The Gardener's Son is the tale of two families: the wealthy Greggs, who own the local cotton mill, and the McEvoys, a family of mill workers beset by misfortune. Two years ago, Robert McEvoy was involved in an accident that led to the amputation of his leg. Consumed by bitterness and anger, he quit his job at the mill and fled. Now, news of his mother's terminal illness brings Robert home. What he finds on his return stokes the slow burning rage he carries within him, a fury that ultimately consumes both the McEvoys and the Greggs. This taut, riveting drama was Cormac McCarthy's first written screenplay. Directed by Richard Pearce, it was produced as a two-hour film in 1976 and received two Emmy Award nominations. This is the first UK publication of the film script in book form.
Ibsen's greatest late plays in superb modern translations, part of the new Penguin Ibsen series. This volume includes The Master Builder, Little Eyolf, John Gabriel Borkman and When We Dead Awaken - Ibsen's last four plays, written when he was an old man and had recently returned to Oslo after decades of self-imposed exile. In The Master Builder, a married, middle-aged architect whose best years are behind him becomes bewitched by a strange young woman who claims to have known him for years. A sudden death in Little Eyolf is the catalyst that drives a couple into a greater understanding of themselves and their flawed marriage. In John Gabriel Borkman, a banker recently released from prison must choose between his wife and her sister, his first true love.
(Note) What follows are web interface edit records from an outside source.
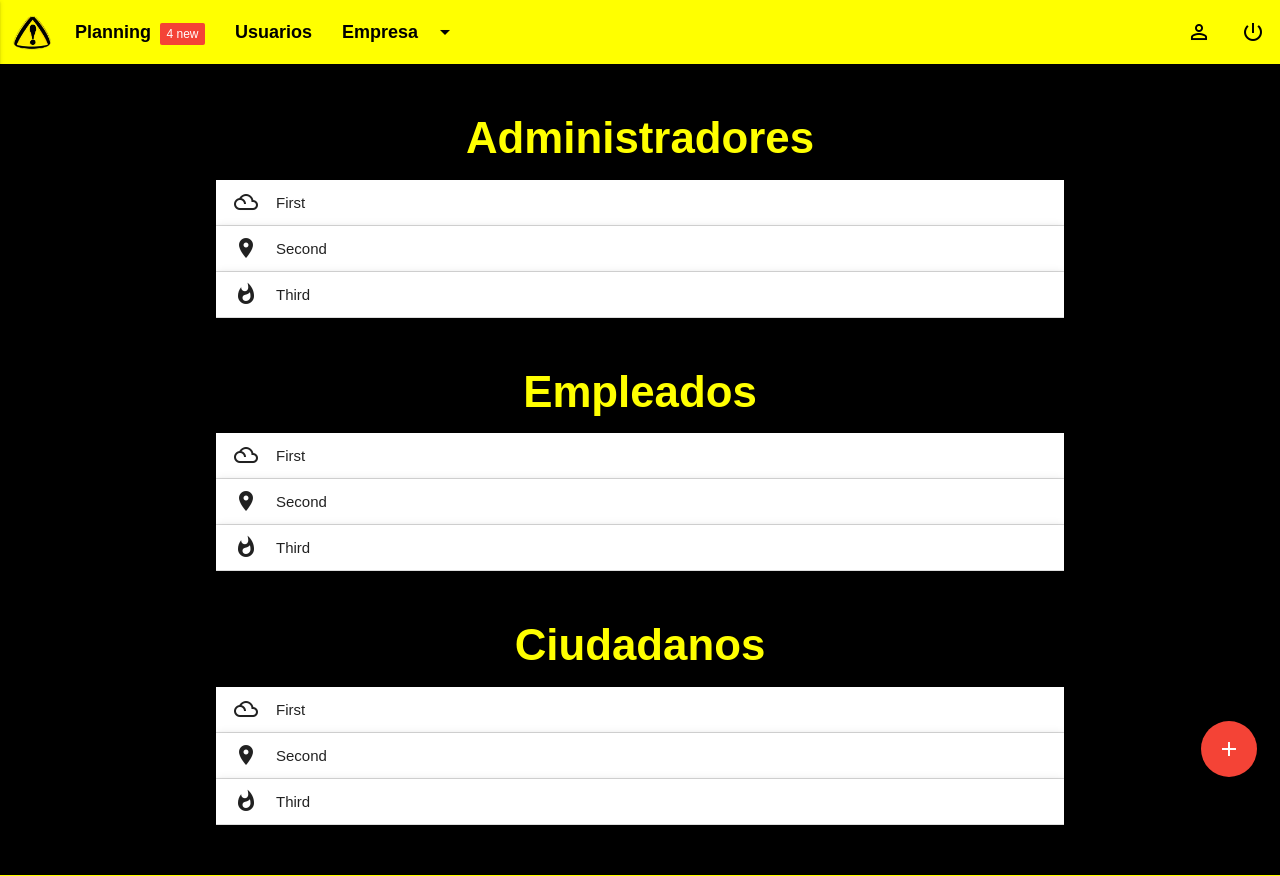
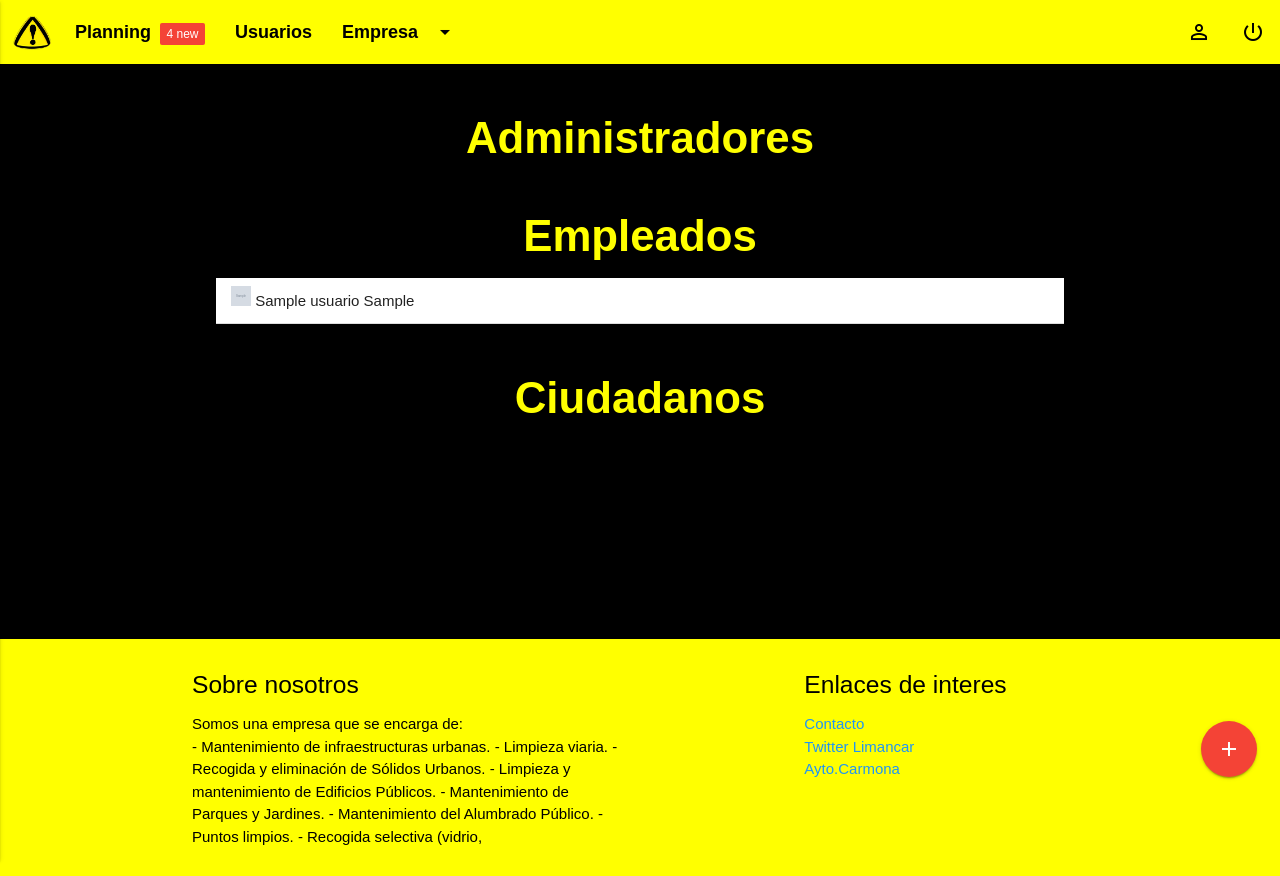
Before and after one commit to Malekith94/incidenciasCarmona, a PHP site: page /usuarios.php in a window 1280 px wide. Shown: the top 876 px of the page. Run offline with PHP 8.4, Linux system fonts and the light colour scheme; tables that the repository leaves empty hold one stand-in row (values such as "Sample post"); grey boxes marked "Sample" are stand-in pictures.

Commit message:
19/05/2017 11:28

```diff
--- a/indexAdmin.php
+++ b/indexAdmin.php
@@ -73,7 +73,7 @@
             <!-- colecciones -->
 
             <?php
-                $link = mysql_connect("localhost", "root");
+            $link = mysql_connect("localhost", "root");
             mysql_select_db("incidencias", $link);
             $result = mysql_query("SELECT * FROM incidencia", $link);
 
--- a/usuarios.php
+++ b/usuarios.php
@@ -68,59 +68,59 @@
 		<div class="espacio">
 
 			<h3>Administradores</h3>
-		<ul class="collapsible popout" data-collapsible="accordion">
-			<li>
-				<div class="collapsible-header"><i class="material-icons">filter_drama</i>First</div>
-				<div class="collapsible-body prueba"><span>Lorem ipsum dolor sit amet.</span><a href="#!" class="secondary-content"><i class="material-icons">mode edit</i><i class="material-icons">delete</i></a></div>
-			</li>
-			<li>
-				<div class="collapsible-header"><i class="material-icons">place</i>Second</div>
-				<div class="collapsible-body prueba"><span>Lorem ipsum dolor sit amet.</span><a href="#!" class="secondary-content"><i class="material-icons">mode edit</i><i class="material-icons">delete</i></a></div>
-			</li>
-			<li>
-				<div class="collapsible-header"><i class="material-icons">whatshot</i>Third</div>
-				<div class="collapsible-body prueba"><span>Lorem ipsum dolor sit amet.</span><a href="#!" class="secondary-content"><i class="material-icons">mode edit</i><i class="material-icons">delete</i></a></div>
-			</li>
-		</ul>
+            <?php
+             $link = mysql_connect("localhost", "root");
+            mysql_select_db("incidencias", $link);
+            $result = mysql_query("SELECT * FROM usuario WHERE tipo=0", $link);
+
+		    echo '<ul class="collapsible popout" data-collapsible="accordion">';
+            while ($row = mysql_fetch_row($result)){
+			echo '<li>';
+				echo "<div class='collapsible-header'><img src='$row[7]' width='20px' height='20px'></img> $row[5] $row[6]</div>";
+				echo "<div class='collapsible-body prueba'><span>DNI: $row[0]</span><br><span>Correo: $row[4]</span><br><span>Telefono: $row[8]</span><br><span>Direccion: $row[9]</span> <br><span>Fecha de nacimiento: $row[10]</span><br><br><a href='#!' class='secondary-content'><i class='material-icons'>mode edit</i><i class='material-icons'>delete</i></a></div>";
+			echo '</li>';
+			}
+		echo '</ul>';
+        ?>
 		</div>
 
 		<div class="espacio">
 
 			<h3>Empleados</h3>
-		<ul class="collapsible popout" data-collapsible="accordion">
-			<li>
-				<div class="collapsible-header"><i class="material-icons">filter_drama</i>First</div>
-				<div class="collapsible-body prueba"><span>Lorem ipsum dolor sit amet.</span><a href="#!" class="secondary-content"><i class="material-icons">mode edit</i><i class="material-icons">delete</i></a></div>
-			</li>
-			<li>
-				<div class="collapsible-header"><i class="material-icons">place</i>Second</div>
-				<div class="collapsible-body prueba"><span>Lorem ipsum dolor sit amet.</span><a href="#!" class="secondary-content"><i class="material-icons">mode edit</i><i class="material-icons">delete</i></a></div>
-			</li>
-			<li>
-				<div class="collapsible-header"><i class="material-icons">whatshot</i>Third</div>
-				<div class="collapsible-body prueba"><span>Lorem ipsum dolor sit amet.</span><a href="#!" class="secondary-content"><i class="material-icons">mode edit</i><i class="material-icons">delete</i></a></div>
-			</li>
-		</ul>
+
+            <?php
+             $link = mysql_connect("localhost", "root");
+            mysql_select_db("incidencias", $link);
+            $result = mysql_query("SELECT * FROM usuario WHERE tipo=1", $link);
+
+		 echo '<ul class="collapsible popout" data-collapsible="accordion">';
+            while ($row = mysql_fetch_row($result)){
+            echo '<li>';
+                echo "<div class='collapsible-header'><img src='$row[7]' width='20px' height='20px'></img> $row[5] $row[6]</div>";
+                echo "<div class='collapsible-body prueba'><span>DNI: $row[0]</span><br><span>Correo: $row[4]</span><br><span>Telefono: $row[8]</span><br><span>Direccion: $row[9]</span> <br><span>Fecha de nacimiento: $row[10]</span><br><br><a href='#!' class='secondary-content'><i class='material-icons'>mode edit</i><i class='material-icons'>delete</i></a></div>";
+            echo '</li>';
+            }
+        echo '</ul>';
+        ?>
 		</div>
 
 		<div class="espacio espacioabajo">
 
 			<h3>Ciudadanos</h3>
-		<ul class="collapsible popout" data-collapsible="accordion">
-			<li>
-				<div class="collapsible-header"><i class="material-icons">filter_drama</i>First</div>
-				<div class="collapsible-body prueba"><span>Lorem ipsum dolor sit amet.</span> <a href="#!" class="secondary-content"><i class="material-icons">mode edit</i><i class="material-icons">delete</i></a>
-                </div>
-			</li>
-			<li>
-				<div class="collapsible-header"><i class="material-icons">place</i>Second</div>
-				<div class="collapsible-body prueba"><span>Lorem ipsum dolor sit amet.</span><a href="#!" class="secondary-content"><i class="material-icons">mode edit</i><i class="material-icons">delete</i></a></div>
-			</li>
-			<li>
-				<div class="collapsible-header"><i class="material-icons">whatshot</i>Third</div>
-				<div class="collapsible-body prueba"><span>Lorem ipsum dolor sit amet.</span><a href="#!" class="secondary-content"><i class="material-icons">mode edit</i><i class="material-icons">delete</i></a></div>
-			</li>
-		</ul>
+		 <?php
+             $link = mysql_connect("localhost", "root");
+            mysql_select_db("incidencias", $link);
+            $result = mysql_query("SELECT * FROM usuario WHERE tipo=2", $link);
+
+         echo '<ul class="collapsible popout" data-collapsible="accordion">';
+            while ($row = mysql_fetch_row($result)){
+            echo '<li>';
+                echo "<div class='collapsible-header'><img src='$row[7]' width='20px' height='20px'></img> $row[5] $row[6]</div>";
+                echo "<div class='collapsible-body prueba'><span>DNI: $row[0]</span><br><span>Correo: $row[4]</span><br><span>Telefono: $row[8]</span><br><span>Direccion: $row[9]</span> <br><span>Fecha de nacimiento: $row[10]</span><br><br><a href='#!' class='secondary-content'><i class='material-icons'>mode edit</i><i class='material-icons'>delete</i></a></div>";
+            echo '</li>';
+            }
+        echo '</ul>';
+        ?>
 		</div>
 
 		<div id="floating" class="fixed-action-btn">
```
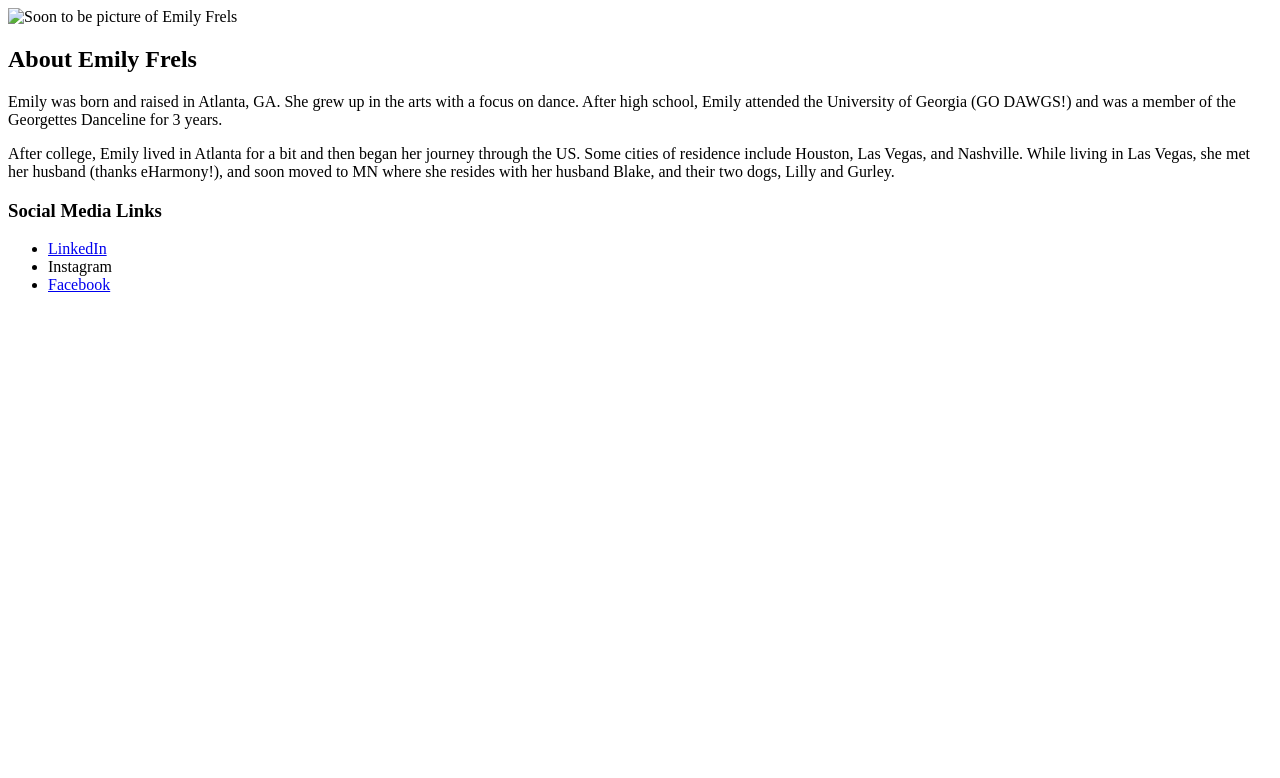
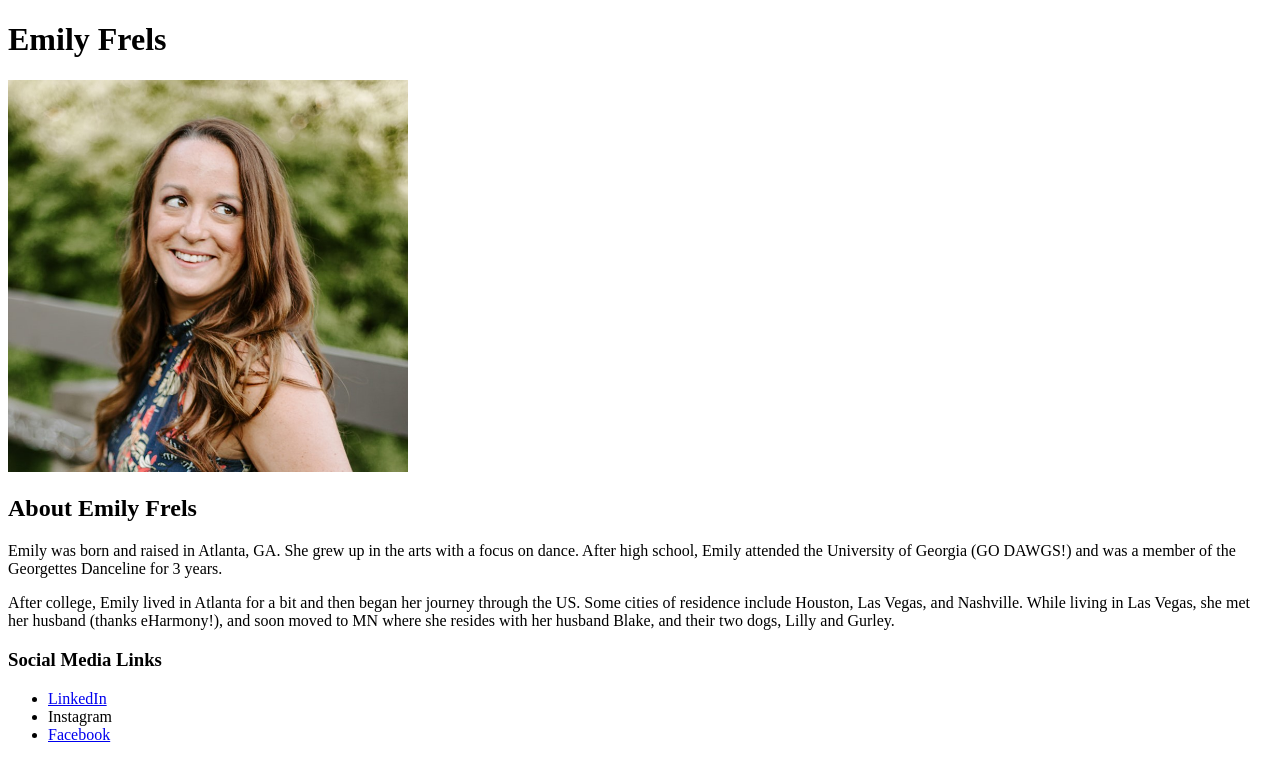
Before and after one commit to emilyfrels/emilyfrels.github.io, a plain HTML site: page index.html in a window 1280 px wide. Drawn offline with Linux system fonts and the light colour scheme.

Commit message:
Adding image

```diff
--- a/index.html
+++ b/index.html
@@ -2,12 +2,14 @@
 <html lang="en-us">
 <head>
   <meta charset="UTF-8">
-  <title>Emily Frels</title>
+  <title>Activity 1: Basic HTML Bio</title>
 </head>
 
 <body>
-<img src="#" alt="Soon to be picture of Emily Frels">
 
+
+<h1>Emily Frels</h1>
+<img src="assets/Emily.jpg" width="400" alt="Emily Frels">
 <h2>About Emily Frels</h2>
 
 <p>Emily was born and raised in Atlanta, GA. She grew up in the arts with a focus on dance. After high school, Emily attended the University of Georgia (GO DAWGS!) and was a member of the Georgettes Danceline for 3 years.
```
Also changed, not shown: assets/Emily.jpg (added).
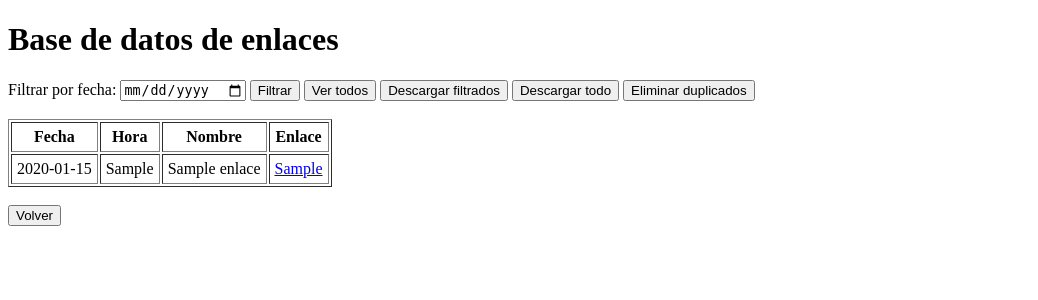
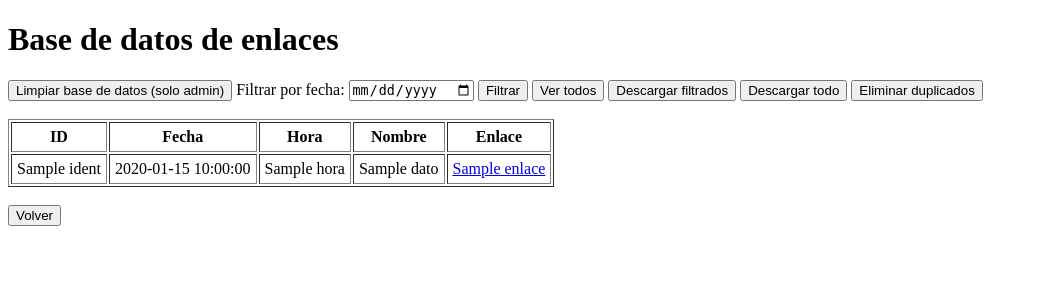
Before and after one commit to javigpelechi/recolector_enlaces_OL, a Flask app: template templates/basedatos.html in a window 1280 px wide. Shown: the top 300 px of the page, without its empty margins (0-1038 px from the left). Run offline with Flask 3, Linux system fonts and the light colour scheme; tables that the repository leaves empty hold one stand-in row (values such as "Sample post"); the template is opened without the code that fills it: values that come from a table or form of the project are taken from there, most other values are stand-ins (such as "Sample title", 1, 10 or a date in 2020).

Commit message:
Añadir admin wipe + identificadores diarios

```diff
--- a/app.py
+++ b/app.py
@@ -7,6 +7,9 @@
 app = Flask(__name__)
 app.config['SQLALCHEMY_DATABASE_URI'] = os.environ.get("DATABASE_URL")
 app.config['SQLALCHEMY_TRACK_MODIFICATIONS'] = False
+# Necesario para flash/message, si decides usarlo
+app.secret_key = os.environ.get("SECRET_KEY", "un-secretillo")
+
 db = SQLAlchemy(app)
 
 class Enlace(db.Model):
@@ -42,16 +45,37 @@
 
 @app.route('/basedatos', methods=['GET'])
 def basedatos():
-    # Si ?all=true, mostramos todos
-    if request.args.get("all") == "true":
-        datos = Enlace.query.order_by(Enlace.fecha.desc(), Enlace.hora.desc()).all()
+    # Filtrado por fecha o todos
+    all_flag = request.args.get("all") == "true"
+    if all_flag:
+        registros = Enlace.query.order_by(Enlace.fecha.desc(), Enlace.hora.desc()).all()
         fecha = None
     else:
-        # Filtrar por fecha o, si no viene, por hoy
         fecha = request.args.get("fecha") or date.today().strftime("%Y-%m-%d")
-        datos = Enlace.query.filter_by(fecha=fecha).order_by(Enlace.hora.asc()).all()
+        registros = Enlace.query.filter_by(fecha=fecha).order_by(Enlace.hora.asc()).all()
 
-    return render_template("basedatos.html", datos=datos, fecha=fecha)
+    # Generar lista con identificadores
+    datos = []
+    # Si filtramos por fecha, solo esas; si no, agrupamos por fecha
+    if all_flag:
+        # agrupar por fecha y resetear contador por grupo
+        from itertools import groupby
+        for f, group in groupby(registros, key=lambda e: e.fecha):
+            for i, r in enumerate(group, start=1):
+                yyyy,mm,dd = f.split('-')
+                ident = f"{dd}_{mm}_{yyyy[2:]}_{i:02d}"
+                datos.append((r, ident))
+    else:
+        # solo una fecha
+        for i, r in enumerate(registros, start=1):
+            yyyy,mm,dd = r.fecha.split('-')
+            ident = f"{dd}_{mm}_{yyyy[2:]}_{i:02d}"
+            datos.append((r, ident))
+
+    return render_template("basedatos.html",
+                           datos=datos,
+                           fecha=fecha,
+                           all_flag=all_flag)
 
 @app.route('/descargar_filtrados', methods=['GET'])
 def descargar_filtrados():
@@ -66,11 +90,15 @@
 
 def _generar_excel(registros, filename):
     data = [{
-        "Nombre": r.nombre,
-        "Enlace": r.enlace,
-        "Fecha": r.fecha,
-        "Hora": r.hora
-    } for r in registros]
+        "ID":        ident,
+        "Fecha":     r.fecha,
+        "Hora":      r.hora,
+        "Nombre":    r.nombre,
+        "Enlace":    r.enlace
+    } for r, ident in [
+        *((r, f"{r.fecha.split('-')[2]}_{r.fecha.split('-')[1]}_{r.fecha.split('-')[0][2:]}_{i:02d}")
+          for i, r in enumerate(registros, start=1))
+    ]]
 
     df = pd.DataFrame(data)
     output = io.BytesIO()
@@ -102,9 +130,21 @@
     for dup in duplicados:
         db.session.delete(dup)
     db.session.commit()
+    return redirect(url_for("basedatos"))
 
+@app.route('/limpiar_base', methods=['POST'])
+def limpiar_base():
+    passwd = request.form.get("password", "")
+    if passwd != "1234":
+        return "Contraseña incorrecta. <a href='/basedatos'>Volver</a>", 403
+    Enlace.query.delete()
+    db.session.commit()
     return redirect(url_for("basedatos"))
 
 if __name__ == "__main__":
     init_db()
-    app.run(host="0.0.0.0", port=int(os.environ.get("PORT", 10000)), debug=True)
+    app.run(
+        host="0.0.0.0",
+        port=int(os.environ.get("PORT", 10000)),
+        debug=True
+    )
--- a/templates/basedatos.html
+++ b/templates/basedatos.html
@@ -7,30 +7,40 @@
 <body>
   <h1>Base de datos de enlaces</h1>
 
-  <!-- Filtro por fecha -->
+  <!-- Admin: limpiar base -->
+  <button id="btn_limpia">Limpiar base de datos (solo admin)</button>
+  <div id="admin_form" style="display:none; margin-top:10px;">
+    <form method="POST" action="/limpiar_base">
+      <label>Contraseña:</label>
+      <input type="password" name="password" required>
+      <button type="submit">Confirmar borrado</button>
+    </form>
+  </div>
+
+  <script>
+    document.getElementById('btn_limpia').addEventListener('click', () => {
+      const f = document.getElementById('admin_form');
+      f.style.display = f.style.display === 'none' ? 'block' : 'none';
+    });
+  </script>
+
+  <!-- Filtro y descargas -->
   <form method="GET" action="/basedatos" style="display:inline;">
-    <label for="fecha">Filtrar por fecha:</label>
-    <input type="date" id="fecha" name="fecha" value="{{ fecha or '' }}">
+    <label>Filtrar por fecha:</label>
+    <input type="date" name="fecha" value="{{ fecha or '' }}">
     <button type="submit">Filtrar</button>
   </form>
-
-  <!-- Ver todos -->
   <form method="GET" action="/basedatos" style="display:inline;">
     <input type="hidden" name="all" value="true">
     <button type="submit">Ver todos</button>
   </form>
-
-  <!-- Descargas -->
   <form method="GET" action="/descargar_filtrados" style="display:inline;">
     <input type="hidden" name="fecha" value="{{ fecha or '' }}">
     <button type="submit">Descargar filtrados</button>
   </form>
-
   <form method="GET" action="/descargar_todos" style="display:inline;">
     <button type="submit">Descargar todo</button>
   </form>
-
-  <!-- Eliminar duplicados -->
   <form method="POST" action="/eliminar_duplicados" style="display:inline;">
     <button type="submit">Eliminar duplicados</button>
   </form>
@@ -39,6 +49,7 @@
   <table border="1" cellpadding="5">
     <thead>
       <tr>
+        <th>ID</th>
         <th>Fecha</th>
         <th>Hora</th>
         <th>Nombre</th>
@@ -46,12 +57,13 @@
       </tr>
     </thead>
     <tbody>
-      {% for d in datos %}
+      {% for r, ident in datos %}
       <tr>
-        <td>{{ d.fecha }}</td>
-        <td>{{ d.hora }}</td>
-        <td>{{ d.nombre }}</td>
-        <td><a href="{{ d.enlace }}" target="_blank">{{ d.enlace }}</a></td>
+        <td>{{ ident }}</td>
+        <td>{{ r.fecha }}</td>
+        <td>{{ r.hora }}</td>
+        <td>{{ r.nombre }}</td>
+        <td><a href="{{ r.enlace }}" target="_blank">{{ r.enlace }}</a></td>
       </tr>
       {% endfor %}
     </tbody>
```
Also changed, not shown: templates/index.html (+7 -9 lines).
And in When We Dead Awaken, a sculptor on holiday is reunited with the woman who inspired his greatest art. The new Penguin series of Ibsen's major plays offer the best available editions in English, under the general editorship of Tore Rem. All the plays have been freshly translated by leading translators and are based on the recently published, definitive Norwegian edition of Ibsen's works. This volume includes a fascinating introduction by Toril Moi on the themes of death and human limitation in the plays, and additional editorial apparatus by Tore Rem. Henrik Ibsen (1828-1906) is often called 'the Father of Modern Drama'. He was born in the small Norwegian town of Skien and started writing plays from an early age. In 1864 he left Norway for a 21-year long voluntary exile in Italy and Germany. After successes with the verse dramas Brand and Peer Gynt, he turned to prose, writing his great 12-play cycle of society dramas between 1877 and 1899. This included The Pillars of Society, A Doll's House, Ghosts, An Enemy of the People, The Wild Duck, Rosmersholm, The Lady from the Sea, Hedda Gabler, The Master Builder, Little Eyolf, John Gabriel Borkman, and, finally, When We Dead Awaken. Ibsen returned to Norway in 1891 and died there at the age of seventy-eight. Barbara J. Haveland and Anne-Marie Stanton-Ife are both freelance literary translators. Toril Moi is Professor of English, Theater Studies and Philosophy at Duke University. Her books include Henrik Ibsen and the Birth of Modernism (2006). Tore Rem is Professor of British literature at the University of Oslo and author of Henry Gibson/Henrik Ibsen (2006).
There are times in the theatre when you suddenly find yourself in the grip of silence. There is no fidgeting or coughing, no shifting about in seats: the audience's attention is so tense it is almost palpable. This is because it is both thrilling and dangerous: a fight to the death, or the dawning of salvation. David Hare's new play, Skylight, is punctuated by such moments. They are the signs that a dramatist of the first rank is writing at full stretch, in complete command of his material, undogmatic and unafraid, unforgiving and compassionate. (Sunday Times). Skylight was revived in a new production at the Wyndham's Theatre, London, in June 2014, which received the Evening Standard Revival of the Year Award.